__The input__
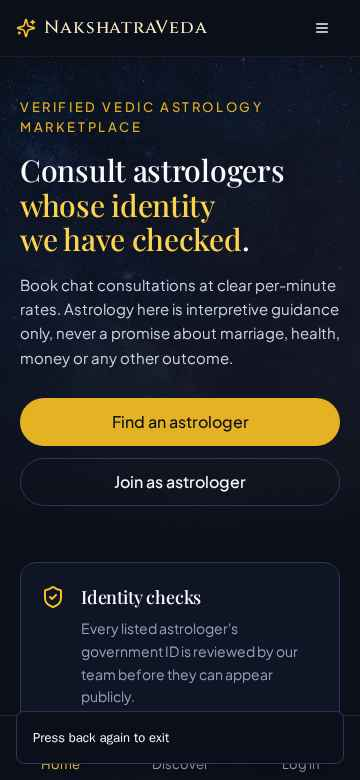
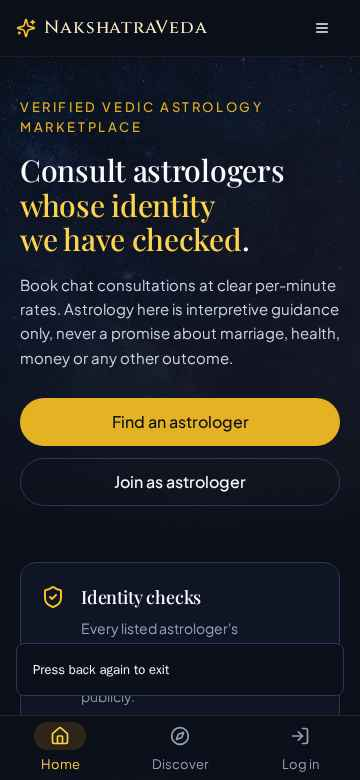
## Android Back button aur Discover mein sudhar hua hai (browser mein test kiya gaya hai, phone par abhi tak nahi)
Back button ka poora niyam aur Discover ke filters aur cards ki photo ab browser mein sahi kaam karte hain. Yeh abhi tak asli Android phone ya emulator par test nahi hua hai, kyunki is server par APK banana sambhav nahi hai.

**Back button ki vyavahaar:**
- **Andar ki screens par:** ek Back ek screen peeche leta hai, jaise Profile → Discover → Home.
- **Popup khula ho to:** drawer, popup, login sheet ya dropdown khula ho to pehla Back usse band karta hai.
- **Home screen par:** Back par neeche "Press back again to exit" dikhega. Agar 2 second ke andar fir se Back dabayenge to app Android ke tareeke se band hogi. 2 second ke baad yeh message dobara dikhega.
- **Seedha link se khuli screen:** agar peeche koi screen nahi hai (jaise kisi link se seedha profile khuli ho), to Back Home par le jata hai. Booking, payment ya login screen se app achanak band nahi hoti.
- **Gadbad se bachav:** poore app mein Back ke liye ek hi listener hai, jisse do baar navigation ya beech mein app band hone ka khatra nahi hota.

**Recent Apps / Overview button:** Jaise ki Android ka native behaviour hai, Recent Apps button puri tarah Android dwara control hota hai. Iske liye koi additional code ya fullscreen setting nahi milti hai. App wapas kholne par wahi screen aur data milti hai.

**Discover screen ke sudhar:**
- Search, language, expertise, experience, "Credentials reviewed" switch, sort aur page number ki settings ab yaad rehte hain.
- Profile dekhkar vapas aane par sab waise hi dikhta hai.
[…]

diff --git a/tests/ui_iter12_extra.py b/tests/ui_iter12_extra.py
@@ -1,0 +1,48 @@
+# Iteration 12: verify race scenario actually issues q=A request, hero img attrs, top-center toast position
+import asyncio, glob
+from playwright.async_api import async_playwright
+
+BASE = "https://guru-astro-hub.preview.emergentagent.com"
+EXE = glob.glob("/pw-browsers/chromium_headless_shell-1208/*/headless_shell")[0]
+
+
+async def main():
+    async with async_playwright() as p:
+        b = await p.chromium.launch(executable_path=EXE)
+        ctx = await b.new_context(viewport={"width": 390, "height": 844})
+        page = await ctx.new_page()
+        reqs = []
+        page.on("request", lambda r: reqs.append(r.url) if "/api/astrologers?" in r.url else None)
+
+        async def slow_first(route):
+            if route.request.url.endswith("q=A") or "q=A&" in route.request.url:
+                await asyncio.sleep(3)
+            await route.continue_()
+        await page.goto(BASE + "/discover", wait_until="networkidle")
+        await page.route("**/api/astrologers?*", slow_first)
+        reqs.clear()
+        await page.click('[data-testid="filter-search"]')
+        await page.keyboard.type("Ac", delay=300)
+        await page.wait_for_timeout(4500)
+        print("requests:", reqs)
+        print("q=A fired:", any("q=A&" in u or u.endswith("q=A") for u in reqs))
+        print("count:", await page.inner_text('[data-testid="results-count"]'))
+
+        await page.goto(BASE + "/", wait_until="networkidle")
+        attrs = await page.evaluate("""() => { const i=document.querySelector('img[src="/hero.jpg"]'); return i ? [i.getAttribute('width'), i.getAttribute('height'), i.naturalWidth] : null }""")
+        print("hero img attrs:", attrs)
+
+        # top-center toast via sonner: trigger by evaluating a failing login on login page
+        await page.goto(BASE + "/login", wait_until="networkidle")
+        try:
+            await page.fill('[data-testid="login-email"]', "nobody@nakshatraveda.test")
+            await page.fill('[data-testid="login-password"]', "wrongpass1")
+            await page.click('[data-testid="login-submit"]')
+            await page.wait_for_selector('[data-sonner-toast]', timeout=6000)
+            box = await page.evaluate("""() => { const t=document.querySelector('[data-sonner-toast]').getBoundingClientRect(); const ol=document.querySelector('[data-sonner-toaster]'); return {y:t.y, bottom:t.bottom, yPos: ol.getAttribute('data-y-position')} }""")
+            print("top toast:", box)
+        except Exception as e:
+            print("top toast check skipped:", e)
+        await b.close()
+
+asyncio.run(main())

diff --git a/memory/PRD.md b/memory/PRD.md
@@ -56,6 +56,12 @@ Customer seeking guidance; independent astrologer; platform admin/finance/safety
 - Root cause: Chrome <87 WebViews ignore the CSS `inset` shorthand, so the hero image, drawer and overlays weren't anchored. Fixed with scripts/postcss-inset-fallback.js, appended to CRA's postcss-loader in craco.config.js webpack.configure
 - Drawer: min(84vw,320px), brand row, 48px aligned links, stacked full-width Log in/Join, trust card at the bottom, safe-area insets, black/50 backdrop, no focus ring on open
 
+## Implemented (2026-10-20), Android Back exit + Discover state
+- Root-screen double-press exit: the first Back shows "Press back again to exit" (bottom, above the nav); a second press within 2 s calls App.exitApp(); after 2 s it re-arms. Nested screens with no history go home and never exit
+- Discover filters, sort and page live in the URL (replace), so Back from a profile restores them; clear-filters; singular/plural count
+- useApi ignores out-of-order responses; Avatar falls back to initials on error; image width/height set
+- Audit: no immersive/fullscreen flags, Recent Apps untouched; dev-only window.__nvBack for QA (not in the production bundle)
+
 ## Known limitations
 - Payments are MOCKED (mock_sandbox). A real provider (e.g. Razorpay with Route for marketplace splits) must be confirmed and plugged into finance.PaymentProvider
 - Audio/video NOT operational (no SDK credentials)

__Exercise brief__
Every line above has to be output exactly; the pictures must be dropped.

__Answer for the task__
## Android Back button aur Discover mein sudhar hua hai (browser mein test kiya gaya hai, phone par abhi tak nahi)
Back button ka poora niyam aur Discover ke filters aur cards ki photo ab browser mein sahi kaam karte hain. Yeh abhi tak asli Android phone ya emulator par test nahi hua hai, kyunki is server par APK banana sambhav nahi hai.

**Back button ki vyavahaar:**
- **Andar ki screens par:** ek Back ek screen peeche leta hai, jaise Profile → Discover → Home.
- **Popup khula ho to:** drawer, popup, login sheet ya dropdown khula ho to pehla Back usse band karta hai.
- **Home screen par:** Back par neeche "Press back again to exit" dikhega. Agar 2 second ke andar fir se Back dabayenge to app Android ke tareeke se band hogi. 2 second ke baad yeh message dobara dikhega.
- **Seedha link se khuli screen:** agar peeche koi screen nahi hai (jaise kisi link se seedha profile khuli ho), to Back Home par le jata hai. Booking, payment ya login screen se app achanak band nahi hoti.
- **Gadbad se bachav:** poore app mein Back ke liye ek hi listener hai, jisse do baar navigation ya beech mein app band hone ka khatra nahi hota.

**Recent Apps / Overview button:** Jaise ki Android ka native behaviour hai, Recent Apps button puri tarah Android dwara control hota hai. Iske liye koi additional code ya fullscreen setting nahi milti hai. App wapas kholne par wahi screen aur data milti hai.

**Discover screen ke sudhar:**
- Search, language, expertise, experience, "Credentials reviewed" switch, sort aur page number ki settings ab yaad rehte hain.
- Profile dekhkar vapas aane par sab waise hi dikhta hai.
[…]

diff --git a/tests/ui_iter12_extra.py b/tests/ui_iter12_extra.py
@@ -1,0 +1,48 @@
+# Iteration 12: verify race scenario actually issues q=A request, hero img attrs, top-center toast position
+import asyncio, glob
+from playwright.async_api import async_playwright
+
+BASE = "https://guru-astro-hub.preview.emergentagent.com"
+EXE = glob.glob("/pw-browsers/chromium_headless_shell-1208/*/headless_shell")[0]
+
+
+async def main():
+    async with async_playwright() as p:
+        b = await p.chromium.launch(executable_path=EXE)
+        ctx = await b.new_context(viewport={"width": 390, "height": 844})
+        page = await ctx.new_page()
+        reqs = []
+        page.on("request", lambda r: reqs.append(r.url) if "/api/astrologers?" in r.url else None)
+
+        async def slow_first(route):
+            if route.request.url.endswith("q=A") or "q=A&" in route.request.url:
+                await asyncio.sleep(3)
+            await route.continue_()
+        await page.goto(BASE + "/discover", wait_until="networkidle")
+        await page.route("**/api/astrologers?*", slow_first)
+        reqs.clear()
+        await page.click('[data-testid="filter-search"]')
+        await page.keyboard.type("Ac", delay=300)
+        await page.wait_for_timeout(4500)
+        print("requests:", reqs)
+        print("q=A fired:", any("q=A&" in u or u.endswith("q=A") for u in reqs))
+        print("count:", await page.inner_text('[data-testid="results-count"]'))
+
+        await page.goto(BASE + "/", wait_until="networkidle")
+        attrs = await page.evaluate("""() => { const i=document.querySelector('img[src="/hero.jpg"]'); return i ? [i.getAttribute('width'), i.getAttribute('height'), i.naturalWidth] : null }""")
+        print("hero img attrs:", attrs)
+
+        # top-center toast via sonner: trigger by evaluating a failing login on login page
+        await page.goto(BASE + "/login", wait_until="networkidle")
+        try:
+            await page.fill('[data-testid="login-email"]', "nobody@nakshatraveda.test")
+            await page.fill('[data-testid="login-password"]', "wrongpass1")
+            await page.click('[data-testid="login-submit"]')
+            await page.wait_for_selector('[data-sonner-toast]', timeout=6000)
+            box = await page.evaluate("""() => { const t=document.querySelector('[data-sonner-toast]').getBoundingClientRect(); const ol=document.querySelector('[data-sonner-toaster]'); return {y:t.y, bottom:t.bottom, yPos: ol.getAttribute('data-y-position')} }""")
+            print("top toast:", box)
+        except Exception as e:
+            print("top toast check skipped:", e)
+        await b.close()
+
+asyncio.run(main())

diff --git a/memory/PRD.md b/memory/PRD.md
@@ -56,6 +56,12 @@ Customer seeking guidance; independent astrologer; platform admin/finance/safety
 - Root cause: Chrome <87 WebViews ignore the CSS `inset` shorthand, so the hero image, drawer and overlays weren't anchored. Fixed with scripts/postcss-inset-fallback.js, appended to CRA's postcss-loader in craco.config.js webpack.configure
 - Drawer: min(84vw,320px), brand row, 48px aligned links, stacked full-width Log in/Join, trust card at the bottom, safe-area insets, black/50 backdrop, no focus ring on open
 
+## Implemented (2026-10-20), Android Back exit + Discover state
+- Root-screen double-press exit: the first Back shows "Press back again to exit" (bottom, above the nav); a second press within 2 s calls App.exitApp(); after 2 s it re-arms. Nested screens with no history go home and never exit
+- Discover filters, sort and page live in the URL (replace), so Back from a profile restores them; clear-filters; singular/plural count
+- useApi ignores out-of-order responses; Avatar falls back to initials on error; image width/height set
+- Audit: no immersive/fullscreen flags, Recent Apps untouched; dev-only window.__nvBack for QA (not in the production bundle)
+
 ## Known limitations
 - Payments are MOCKED (mock_sandbox). A real provider (e.g. Razorpay with Route for marketplace splits) must be confirmed and plugged into finance.PaymentProvider
 - Audio/video NOT operational (no SDK credentials)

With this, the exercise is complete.